Whenever a line in the data holds the string "strong", copy that line.

==========

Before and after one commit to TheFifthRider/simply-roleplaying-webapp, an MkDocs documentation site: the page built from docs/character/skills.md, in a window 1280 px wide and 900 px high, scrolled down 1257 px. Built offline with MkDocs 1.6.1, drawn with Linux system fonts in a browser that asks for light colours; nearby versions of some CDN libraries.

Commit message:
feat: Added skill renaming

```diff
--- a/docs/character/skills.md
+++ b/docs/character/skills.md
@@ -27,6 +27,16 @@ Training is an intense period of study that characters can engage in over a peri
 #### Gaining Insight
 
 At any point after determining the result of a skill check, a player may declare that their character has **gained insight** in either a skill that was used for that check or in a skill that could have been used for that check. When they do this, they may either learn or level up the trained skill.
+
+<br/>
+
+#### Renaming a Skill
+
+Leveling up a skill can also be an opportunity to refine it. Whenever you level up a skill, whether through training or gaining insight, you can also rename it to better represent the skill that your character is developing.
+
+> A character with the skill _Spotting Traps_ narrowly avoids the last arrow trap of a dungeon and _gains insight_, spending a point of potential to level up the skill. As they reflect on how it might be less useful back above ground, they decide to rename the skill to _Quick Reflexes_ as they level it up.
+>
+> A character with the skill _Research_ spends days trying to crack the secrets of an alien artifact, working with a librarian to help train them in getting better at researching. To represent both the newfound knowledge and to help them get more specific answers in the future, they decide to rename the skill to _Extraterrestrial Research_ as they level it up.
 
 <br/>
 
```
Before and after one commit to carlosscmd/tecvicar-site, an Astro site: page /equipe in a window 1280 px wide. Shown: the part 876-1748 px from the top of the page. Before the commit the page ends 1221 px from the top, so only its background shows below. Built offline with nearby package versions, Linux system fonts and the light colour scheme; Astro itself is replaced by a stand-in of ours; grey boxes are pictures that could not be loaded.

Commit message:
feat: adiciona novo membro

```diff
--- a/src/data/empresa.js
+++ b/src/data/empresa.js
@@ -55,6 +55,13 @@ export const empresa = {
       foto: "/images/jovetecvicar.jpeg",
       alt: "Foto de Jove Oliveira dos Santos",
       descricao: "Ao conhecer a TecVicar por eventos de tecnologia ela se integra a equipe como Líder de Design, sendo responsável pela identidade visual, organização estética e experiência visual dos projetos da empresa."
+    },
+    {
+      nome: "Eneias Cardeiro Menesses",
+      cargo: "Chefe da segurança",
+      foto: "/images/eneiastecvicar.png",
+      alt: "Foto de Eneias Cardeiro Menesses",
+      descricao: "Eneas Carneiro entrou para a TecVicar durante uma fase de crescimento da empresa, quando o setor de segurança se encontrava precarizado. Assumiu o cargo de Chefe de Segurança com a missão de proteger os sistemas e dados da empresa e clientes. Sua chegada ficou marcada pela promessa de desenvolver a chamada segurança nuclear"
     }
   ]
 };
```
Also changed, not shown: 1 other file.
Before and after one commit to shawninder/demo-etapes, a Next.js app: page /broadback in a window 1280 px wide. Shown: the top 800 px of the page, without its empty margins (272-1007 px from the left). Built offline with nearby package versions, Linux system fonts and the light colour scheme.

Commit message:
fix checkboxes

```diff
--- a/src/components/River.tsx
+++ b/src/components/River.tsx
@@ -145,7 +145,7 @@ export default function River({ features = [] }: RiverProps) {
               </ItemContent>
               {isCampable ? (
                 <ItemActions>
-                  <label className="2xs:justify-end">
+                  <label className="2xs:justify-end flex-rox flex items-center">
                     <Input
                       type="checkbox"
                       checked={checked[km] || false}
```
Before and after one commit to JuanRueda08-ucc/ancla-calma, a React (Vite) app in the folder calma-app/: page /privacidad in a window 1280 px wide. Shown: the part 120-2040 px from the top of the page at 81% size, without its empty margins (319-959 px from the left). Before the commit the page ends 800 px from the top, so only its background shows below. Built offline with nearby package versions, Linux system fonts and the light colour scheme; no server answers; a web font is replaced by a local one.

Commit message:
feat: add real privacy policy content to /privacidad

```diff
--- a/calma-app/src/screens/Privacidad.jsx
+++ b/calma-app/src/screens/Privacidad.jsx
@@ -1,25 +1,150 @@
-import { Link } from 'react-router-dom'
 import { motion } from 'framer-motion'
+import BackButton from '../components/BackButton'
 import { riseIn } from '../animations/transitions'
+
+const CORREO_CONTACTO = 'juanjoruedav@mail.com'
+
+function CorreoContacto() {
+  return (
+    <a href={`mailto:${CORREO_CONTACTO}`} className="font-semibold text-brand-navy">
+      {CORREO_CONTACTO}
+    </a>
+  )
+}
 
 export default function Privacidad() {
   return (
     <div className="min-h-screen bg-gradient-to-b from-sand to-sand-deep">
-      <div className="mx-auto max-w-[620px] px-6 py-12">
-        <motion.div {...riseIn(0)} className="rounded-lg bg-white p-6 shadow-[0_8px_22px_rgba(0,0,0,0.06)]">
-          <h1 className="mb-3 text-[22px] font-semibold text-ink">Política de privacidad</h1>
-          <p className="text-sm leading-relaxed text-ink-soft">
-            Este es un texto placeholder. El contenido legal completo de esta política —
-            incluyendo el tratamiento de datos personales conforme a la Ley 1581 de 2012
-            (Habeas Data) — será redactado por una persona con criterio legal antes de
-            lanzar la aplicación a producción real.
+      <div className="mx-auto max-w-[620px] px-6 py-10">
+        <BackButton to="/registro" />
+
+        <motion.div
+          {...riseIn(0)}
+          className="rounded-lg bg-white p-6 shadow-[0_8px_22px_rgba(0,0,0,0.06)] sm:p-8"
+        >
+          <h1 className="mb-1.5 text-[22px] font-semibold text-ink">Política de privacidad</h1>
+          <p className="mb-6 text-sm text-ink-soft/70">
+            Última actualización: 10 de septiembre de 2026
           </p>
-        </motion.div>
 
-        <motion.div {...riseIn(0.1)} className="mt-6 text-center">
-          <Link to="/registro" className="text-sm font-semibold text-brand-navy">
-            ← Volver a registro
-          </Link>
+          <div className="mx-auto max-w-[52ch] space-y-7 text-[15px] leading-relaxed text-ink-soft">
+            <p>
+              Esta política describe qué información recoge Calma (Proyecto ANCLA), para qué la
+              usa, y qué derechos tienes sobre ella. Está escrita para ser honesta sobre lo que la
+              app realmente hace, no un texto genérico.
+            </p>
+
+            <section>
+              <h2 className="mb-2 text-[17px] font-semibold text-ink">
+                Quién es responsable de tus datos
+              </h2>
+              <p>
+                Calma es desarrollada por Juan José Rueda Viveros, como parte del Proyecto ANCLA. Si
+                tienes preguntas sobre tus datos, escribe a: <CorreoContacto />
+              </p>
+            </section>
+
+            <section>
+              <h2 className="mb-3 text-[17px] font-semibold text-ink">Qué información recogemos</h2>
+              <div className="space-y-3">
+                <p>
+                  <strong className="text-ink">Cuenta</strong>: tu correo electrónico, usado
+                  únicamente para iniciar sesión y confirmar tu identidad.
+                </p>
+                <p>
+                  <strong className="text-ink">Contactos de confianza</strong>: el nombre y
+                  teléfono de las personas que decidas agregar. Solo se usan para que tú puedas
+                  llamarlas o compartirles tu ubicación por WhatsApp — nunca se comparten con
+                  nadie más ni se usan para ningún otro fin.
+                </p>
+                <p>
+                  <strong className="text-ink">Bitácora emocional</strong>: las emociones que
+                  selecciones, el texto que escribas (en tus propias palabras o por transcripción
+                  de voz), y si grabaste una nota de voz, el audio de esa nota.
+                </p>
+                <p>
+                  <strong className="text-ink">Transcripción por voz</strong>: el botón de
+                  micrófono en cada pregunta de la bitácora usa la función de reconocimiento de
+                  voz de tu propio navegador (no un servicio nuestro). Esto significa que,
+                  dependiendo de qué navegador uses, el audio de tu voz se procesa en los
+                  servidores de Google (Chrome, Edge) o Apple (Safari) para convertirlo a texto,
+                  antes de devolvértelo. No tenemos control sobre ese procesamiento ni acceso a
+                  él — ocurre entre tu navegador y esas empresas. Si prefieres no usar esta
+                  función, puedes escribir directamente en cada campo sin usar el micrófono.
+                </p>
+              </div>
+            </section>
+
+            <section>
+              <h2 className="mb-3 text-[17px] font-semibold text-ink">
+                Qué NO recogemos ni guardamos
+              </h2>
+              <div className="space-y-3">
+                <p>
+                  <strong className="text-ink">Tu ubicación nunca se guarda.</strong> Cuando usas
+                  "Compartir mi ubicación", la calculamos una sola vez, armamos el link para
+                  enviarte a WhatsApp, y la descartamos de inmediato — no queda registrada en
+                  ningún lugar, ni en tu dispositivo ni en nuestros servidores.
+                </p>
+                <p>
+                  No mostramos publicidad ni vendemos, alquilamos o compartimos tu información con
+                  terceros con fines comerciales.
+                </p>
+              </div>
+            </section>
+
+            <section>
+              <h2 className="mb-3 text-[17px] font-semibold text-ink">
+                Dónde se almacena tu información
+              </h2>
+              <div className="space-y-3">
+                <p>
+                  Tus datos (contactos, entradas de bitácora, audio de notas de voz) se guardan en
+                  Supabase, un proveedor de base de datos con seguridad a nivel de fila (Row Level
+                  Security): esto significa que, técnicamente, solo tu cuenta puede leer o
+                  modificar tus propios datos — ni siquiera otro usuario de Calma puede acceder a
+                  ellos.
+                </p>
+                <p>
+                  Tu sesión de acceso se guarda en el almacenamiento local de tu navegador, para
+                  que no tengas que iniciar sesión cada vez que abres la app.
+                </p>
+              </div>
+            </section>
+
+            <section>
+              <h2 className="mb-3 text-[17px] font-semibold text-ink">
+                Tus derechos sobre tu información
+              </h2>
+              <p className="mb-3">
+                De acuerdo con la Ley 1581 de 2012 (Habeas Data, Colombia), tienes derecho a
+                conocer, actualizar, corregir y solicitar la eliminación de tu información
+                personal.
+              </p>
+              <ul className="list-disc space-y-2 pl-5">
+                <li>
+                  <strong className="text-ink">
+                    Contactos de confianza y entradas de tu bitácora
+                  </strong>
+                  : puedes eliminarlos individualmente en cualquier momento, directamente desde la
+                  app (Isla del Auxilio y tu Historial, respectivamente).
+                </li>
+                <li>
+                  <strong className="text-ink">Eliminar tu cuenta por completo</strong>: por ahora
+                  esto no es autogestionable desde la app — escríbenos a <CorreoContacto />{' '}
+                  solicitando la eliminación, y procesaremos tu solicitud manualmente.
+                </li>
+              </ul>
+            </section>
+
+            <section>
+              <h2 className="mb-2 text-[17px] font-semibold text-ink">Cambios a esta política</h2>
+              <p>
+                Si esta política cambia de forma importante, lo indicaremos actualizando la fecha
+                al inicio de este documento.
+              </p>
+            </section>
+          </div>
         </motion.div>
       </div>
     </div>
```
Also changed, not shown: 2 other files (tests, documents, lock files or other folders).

==========

**Exercise response**
+                  <strong className="text-ink">Cuenta</strong>: tu correo electrónico, usado
+                  <strong className="text-ink">Contactos de confianza</strong>: el nombre y
+                  <strong className="text-ink">Bitácora emocional</strong>: las emociones que
+                  <strong className="text-ink">Transcripción por voz</strong>: el botón de
+                  <strong className="text-ink">Tu ubicación nunca se guarda.</strong> Cuando usas
+                  <strong className="text-ink">
+                  </strong>
+                  <strong className="text-ink">Eliminar tu cuenta por completo</strong>: por ahora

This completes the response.